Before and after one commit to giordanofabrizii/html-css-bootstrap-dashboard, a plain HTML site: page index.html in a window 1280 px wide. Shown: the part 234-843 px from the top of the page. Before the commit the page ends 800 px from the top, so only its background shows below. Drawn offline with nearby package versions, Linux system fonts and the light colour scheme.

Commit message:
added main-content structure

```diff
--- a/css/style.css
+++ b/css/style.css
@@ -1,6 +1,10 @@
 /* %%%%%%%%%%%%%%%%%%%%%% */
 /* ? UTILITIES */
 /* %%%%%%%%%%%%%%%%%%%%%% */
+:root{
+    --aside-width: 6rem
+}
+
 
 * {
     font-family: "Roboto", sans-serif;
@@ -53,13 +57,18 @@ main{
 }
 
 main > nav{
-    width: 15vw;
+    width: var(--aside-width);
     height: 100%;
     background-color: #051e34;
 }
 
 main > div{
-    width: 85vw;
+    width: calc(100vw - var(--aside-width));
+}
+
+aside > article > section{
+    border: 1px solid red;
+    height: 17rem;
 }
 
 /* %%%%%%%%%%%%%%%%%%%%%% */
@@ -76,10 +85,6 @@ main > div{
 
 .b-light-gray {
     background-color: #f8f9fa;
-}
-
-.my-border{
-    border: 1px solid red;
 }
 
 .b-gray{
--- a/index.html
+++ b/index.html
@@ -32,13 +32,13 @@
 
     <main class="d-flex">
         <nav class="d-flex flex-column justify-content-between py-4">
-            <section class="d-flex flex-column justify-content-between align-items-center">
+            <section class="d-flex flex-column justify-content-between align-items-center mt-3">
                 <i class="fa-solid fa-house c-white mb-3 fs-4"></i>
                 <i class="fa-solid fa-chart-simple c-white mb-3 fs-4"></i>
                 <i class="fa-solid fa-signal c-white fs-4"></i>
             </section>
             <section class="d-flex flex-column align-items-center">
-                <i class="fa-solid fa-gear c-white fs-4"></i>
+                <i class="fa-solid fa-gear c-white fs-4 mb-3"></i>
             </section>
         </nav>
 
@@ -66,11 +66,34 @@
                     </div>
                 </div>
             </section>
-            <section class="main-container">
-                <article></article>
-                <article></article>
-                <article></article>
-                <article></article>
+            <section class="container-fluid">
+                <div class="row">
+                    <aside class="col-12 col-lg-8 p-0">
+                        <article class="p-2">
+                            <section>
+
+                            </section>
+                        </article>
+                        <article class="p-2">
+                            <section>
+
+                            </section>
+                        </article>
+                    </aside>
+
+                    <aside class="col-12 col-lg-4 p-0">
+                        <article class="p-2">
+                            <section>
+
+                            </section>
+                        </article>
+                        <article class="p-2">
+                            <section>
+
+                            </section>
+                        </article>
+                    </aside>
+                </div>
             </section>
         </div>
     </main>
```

- _Assigned task_
Filter the entries down to the lines that include the string "main".

- _Reply to the task_
added main-content structure
@@ -53,13 +57,18 @@ main{
 main > nav{
 main > div{
@@ -76,10 +85,6 @@ main > div{
     <main class="d-flex">
-            <section class="main-container">
     </main>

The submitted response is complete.